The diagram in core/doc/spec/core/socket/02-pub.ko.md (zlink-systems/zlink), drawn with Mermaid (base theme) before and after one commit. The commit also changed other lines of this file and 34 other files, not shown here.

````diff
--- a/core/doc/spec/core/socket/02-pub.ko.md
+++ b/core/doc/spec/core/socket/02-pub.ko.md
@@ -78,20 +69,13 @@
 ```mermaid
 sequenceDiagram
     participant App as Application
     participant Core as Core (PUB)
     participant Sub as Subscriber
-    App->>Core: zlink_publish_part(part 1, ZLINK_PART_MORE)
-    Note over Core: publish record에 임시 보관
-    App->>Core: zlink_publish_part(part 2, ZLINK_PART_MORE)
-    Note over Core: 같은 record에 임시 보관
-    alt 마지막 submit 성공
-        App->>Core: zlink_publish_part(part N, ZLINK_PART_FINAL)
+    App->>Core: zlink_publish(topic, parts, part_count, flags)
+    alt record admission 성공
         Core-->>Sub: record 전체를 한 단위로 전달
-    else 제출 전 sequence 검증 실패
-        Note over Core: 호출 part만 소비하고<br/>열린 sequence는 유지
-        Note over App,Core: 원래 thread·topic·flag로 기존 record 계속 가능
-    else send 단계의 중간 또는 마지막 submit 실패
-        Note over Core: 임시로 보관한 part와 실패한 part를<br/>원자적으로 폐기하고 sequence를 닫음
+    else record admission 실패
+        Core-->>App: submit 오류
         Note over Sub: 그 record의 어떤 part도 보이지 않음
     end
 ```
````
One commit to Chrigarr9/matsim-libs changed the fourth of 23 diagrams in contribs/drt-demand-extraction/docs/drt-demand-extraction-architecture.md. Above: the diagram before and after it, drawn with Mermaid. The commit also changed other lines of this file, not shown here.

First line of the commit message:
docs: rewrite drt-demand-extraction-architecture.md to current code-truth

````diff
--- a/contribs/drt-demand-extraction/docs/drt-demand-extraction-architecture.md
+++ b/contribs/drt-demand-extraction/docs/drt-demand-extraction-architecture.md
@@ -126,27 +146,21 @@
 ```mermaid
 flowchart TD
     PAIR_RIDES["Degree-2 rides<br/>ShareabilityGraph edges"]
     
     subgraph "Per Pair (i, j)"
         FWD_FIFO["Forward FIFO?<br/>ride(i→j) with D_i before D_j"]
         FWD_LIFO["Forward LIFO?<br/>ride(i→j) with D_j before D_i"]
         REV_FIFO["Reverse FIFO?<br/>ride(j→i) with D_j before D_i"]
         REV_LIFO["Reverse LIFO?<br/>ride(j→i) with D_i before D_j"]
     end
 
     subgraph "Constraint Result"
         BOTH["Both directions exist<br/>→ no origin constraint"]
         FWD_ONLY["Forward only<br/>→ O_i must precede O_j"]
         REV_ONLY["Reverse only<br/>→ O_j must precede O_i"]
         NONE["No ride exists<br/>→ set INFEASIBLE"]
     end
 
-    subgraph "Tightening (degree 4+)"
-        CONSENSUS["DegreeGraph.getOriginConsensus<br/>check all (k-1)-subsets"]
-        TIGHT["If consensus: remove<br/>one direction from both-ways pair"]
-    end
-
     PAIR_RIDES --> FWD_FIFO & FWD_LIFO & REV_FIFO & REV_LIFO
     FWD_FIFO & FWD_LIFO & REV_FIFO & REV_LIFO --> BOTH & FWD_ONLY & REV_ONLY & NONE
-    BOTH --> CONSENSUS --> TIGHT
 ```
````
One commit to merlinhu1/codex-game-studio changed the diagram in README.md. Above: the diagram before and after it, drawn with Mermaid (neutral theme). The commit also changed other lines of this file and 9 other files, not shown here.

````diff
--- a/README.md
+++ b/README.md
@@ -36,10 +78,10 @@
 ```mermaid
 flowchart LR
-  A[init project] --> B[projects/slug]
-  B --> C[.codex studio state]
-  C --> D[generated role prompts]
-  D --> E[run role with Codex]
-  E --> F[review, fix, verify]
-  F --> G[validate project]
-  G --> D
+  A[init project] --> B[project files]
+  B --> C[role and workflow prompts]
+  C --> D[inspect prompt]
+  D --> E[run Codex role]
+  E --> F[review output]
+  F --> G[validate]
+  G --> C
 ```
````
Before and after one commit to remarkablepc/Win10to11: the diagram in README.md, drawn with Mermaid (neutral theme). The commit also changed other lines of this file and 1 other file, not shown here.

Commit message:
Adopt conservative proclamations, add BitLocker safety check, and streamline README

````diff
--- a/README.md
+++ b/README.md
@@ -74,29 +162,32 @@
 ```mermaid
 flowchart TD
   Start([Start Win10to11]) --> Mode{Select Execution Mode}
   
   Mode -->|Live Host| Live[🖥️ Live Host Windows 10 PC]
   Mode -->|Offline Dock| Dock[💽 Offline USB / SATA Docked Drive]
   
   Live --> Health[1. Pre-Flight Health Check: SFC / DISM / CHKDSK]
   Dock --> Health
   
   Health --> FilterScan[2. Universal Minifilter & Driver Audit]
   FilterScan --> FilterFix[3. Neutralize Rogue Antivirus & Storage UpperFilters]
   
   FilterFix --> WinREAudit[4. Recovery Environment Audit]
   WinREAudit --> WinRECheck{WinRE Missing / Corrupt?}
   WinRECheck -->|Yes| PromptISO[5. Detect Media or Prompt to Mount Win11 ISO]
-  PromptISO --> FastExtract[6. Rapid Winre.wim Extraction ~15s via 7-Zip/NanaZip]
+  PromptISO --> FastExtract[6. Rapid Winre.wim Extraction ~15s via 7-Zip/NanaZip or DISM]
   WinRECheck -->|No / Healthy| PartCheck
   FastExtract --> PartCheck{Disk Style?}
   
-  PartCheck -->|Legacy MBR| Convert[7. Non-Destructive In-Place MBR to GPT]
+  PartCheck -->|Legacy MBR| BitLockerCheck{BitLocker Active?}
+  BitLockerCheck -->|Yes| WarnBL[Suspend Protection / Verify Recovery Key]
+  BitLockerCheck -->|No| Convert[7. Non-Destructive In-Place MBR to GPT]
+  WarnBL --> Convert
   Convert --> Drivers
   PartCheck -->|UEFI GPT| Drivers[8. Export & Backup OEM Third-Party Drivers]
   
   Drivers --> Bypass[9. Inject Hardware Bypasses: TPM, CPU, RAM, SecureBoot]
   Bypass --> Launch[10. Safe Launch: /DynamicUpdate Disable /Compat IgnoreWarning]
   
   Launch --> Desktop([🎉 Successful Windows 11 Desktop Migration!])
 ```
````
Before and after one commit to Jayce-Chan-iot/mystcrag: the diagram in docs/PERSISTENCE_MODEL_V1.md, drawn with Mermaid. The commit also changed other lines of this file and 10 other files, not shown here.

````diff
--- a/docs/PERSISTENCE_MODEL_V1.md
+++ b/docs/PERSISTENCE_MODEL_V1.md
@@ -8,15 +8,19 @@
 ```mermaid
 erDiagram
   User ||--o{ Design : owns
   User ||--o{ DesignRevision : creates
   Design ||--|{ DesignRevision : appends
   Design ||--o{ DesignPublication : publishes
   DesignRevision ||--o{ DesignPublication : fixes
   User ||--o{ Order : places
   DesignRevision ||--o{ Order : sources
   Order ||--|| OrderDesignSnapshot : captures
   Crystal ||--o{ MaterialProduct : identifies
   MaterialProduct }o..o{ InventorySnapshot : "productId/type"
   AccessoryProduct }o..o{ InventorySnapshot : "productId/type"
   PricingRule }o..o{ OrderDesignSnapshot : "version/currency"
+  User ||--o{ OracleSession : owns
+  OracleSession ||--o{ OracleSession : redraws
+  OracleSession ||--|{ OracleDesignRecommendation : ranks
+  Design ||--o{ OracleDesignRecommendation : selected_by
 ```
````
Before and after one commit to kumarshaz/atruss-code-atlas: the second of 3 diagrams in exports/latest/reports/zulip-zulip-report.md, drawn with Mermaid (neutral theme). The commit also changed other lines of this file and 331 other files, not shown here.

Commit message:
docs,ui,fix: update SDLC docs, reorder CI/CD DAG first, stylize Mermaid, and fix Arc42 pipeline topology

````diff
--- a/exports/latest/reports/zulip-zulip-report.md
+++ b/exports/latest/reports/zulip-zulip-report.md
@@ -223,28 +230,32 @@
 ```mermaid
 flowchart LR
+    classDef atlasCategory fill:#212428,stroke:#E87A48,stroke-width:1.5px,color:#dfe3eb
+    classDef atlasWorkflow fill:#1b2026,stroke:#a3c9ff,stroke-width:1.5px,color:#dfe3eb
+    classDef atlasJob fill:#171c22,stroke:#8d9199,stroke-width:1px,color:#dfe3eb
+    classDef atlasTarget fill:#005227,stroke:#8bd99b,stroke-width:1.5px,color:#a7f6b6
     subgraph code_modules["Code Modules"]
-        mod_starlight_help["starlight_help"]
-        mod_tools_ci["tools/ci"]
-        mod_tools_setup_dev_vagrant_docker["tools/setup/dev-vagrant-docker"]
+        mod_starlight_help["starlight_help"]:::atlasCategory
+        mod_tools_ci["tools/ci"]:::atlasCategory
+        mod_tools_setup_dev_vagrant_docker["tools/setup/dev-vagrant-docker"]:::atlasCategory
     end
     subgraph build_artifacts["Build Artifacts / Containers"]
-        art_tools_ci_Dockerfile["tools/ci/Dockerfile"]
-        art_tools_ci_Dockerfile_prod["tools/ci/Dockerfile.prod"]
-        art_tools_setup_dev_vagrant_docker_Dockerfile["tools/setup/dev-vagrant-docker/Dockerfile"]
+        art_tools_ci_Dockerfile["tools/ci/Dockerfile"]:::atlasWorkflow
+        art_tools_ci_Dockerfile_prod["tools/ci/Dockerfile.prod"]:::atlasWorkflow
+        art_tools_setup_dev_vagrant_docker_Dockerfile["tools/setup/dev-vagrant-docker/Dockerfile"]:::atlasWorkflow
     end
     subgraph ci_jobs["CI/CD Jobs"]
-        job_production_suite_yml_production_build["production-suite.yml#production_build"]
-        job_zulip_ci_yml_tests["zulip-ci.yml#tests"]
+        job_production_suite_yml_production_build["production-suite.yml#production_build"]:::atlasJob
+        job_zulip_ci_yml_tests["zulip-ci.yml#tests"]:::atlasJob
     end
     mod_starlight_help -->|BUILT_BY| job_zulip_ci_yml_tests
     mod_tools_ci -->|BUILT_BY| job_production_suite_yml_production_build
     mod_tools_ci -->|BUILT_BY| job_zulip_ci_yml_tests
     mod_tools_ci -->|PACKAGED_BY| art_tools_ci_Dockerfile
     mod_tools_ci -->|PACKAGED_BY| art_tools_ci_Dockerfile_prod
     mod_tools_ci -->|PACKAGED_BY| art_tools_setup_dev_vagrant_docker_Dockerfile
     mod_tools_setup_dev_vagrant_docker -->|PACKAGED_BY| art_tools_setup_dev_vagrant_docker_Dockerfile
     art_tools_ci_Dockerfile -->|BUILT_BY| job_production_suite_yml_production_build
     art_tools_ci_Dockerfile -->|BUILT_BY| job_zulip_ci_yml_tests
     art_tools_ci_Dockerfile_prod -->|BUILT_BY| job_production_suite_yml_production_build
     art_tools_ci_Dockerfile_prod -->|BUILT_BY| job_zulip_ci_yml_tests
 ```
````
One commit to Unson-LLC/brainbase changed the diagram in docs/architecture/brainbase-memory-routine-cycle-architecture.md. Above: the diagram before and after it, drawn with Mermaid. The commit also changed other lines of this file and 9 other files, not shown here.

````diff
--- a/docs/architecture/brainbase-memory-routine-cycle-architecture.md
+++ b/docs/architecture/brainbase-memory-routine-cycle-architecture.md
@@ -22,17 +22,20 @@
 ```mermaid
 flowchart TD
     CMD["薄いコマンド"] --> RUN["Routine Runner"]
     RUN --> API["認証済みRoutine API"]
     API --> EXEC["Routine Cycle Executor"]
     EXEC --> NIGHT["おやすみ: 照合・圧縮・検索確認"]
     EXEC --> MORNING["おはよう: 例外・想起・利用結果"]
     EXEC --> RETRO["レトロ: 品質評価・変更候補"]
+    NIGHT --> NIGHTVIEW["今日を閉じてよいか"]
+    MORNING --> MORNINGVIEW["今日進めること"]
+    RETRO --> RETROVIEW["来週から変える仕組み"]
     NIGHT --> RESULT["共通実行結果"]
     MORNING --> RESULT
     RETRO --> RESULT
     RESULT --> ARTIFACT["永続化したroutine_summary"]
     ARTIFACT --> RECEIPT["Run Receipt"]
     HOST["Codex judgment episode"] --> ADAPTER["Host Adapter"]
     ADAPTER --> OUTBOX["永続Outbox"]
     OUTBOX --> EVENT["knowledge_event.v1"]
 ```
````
----
* _TASK STATEMENT_
Every line above from the line with "Start([Start Win10to11]) -->" to the line with "Dock --> Health", both included, must be reproduced exactly, and no other line may appear.

* _ANSWER TO THE PROBLEM_
   Start([Start Win10to11]) --> Mode{Select Execution Mode}
   
   Mode -->|Live Host| Live[🖥️ Live Host Windows 10 PC]
   Mode -->|Offline Dock| Dock[💽 Offline USB / SATA Docked Drive]
   
   Live --> Health[1. Pre-Flight Health Check: SFC / DISM / CHKDSK]
   Dock --> Health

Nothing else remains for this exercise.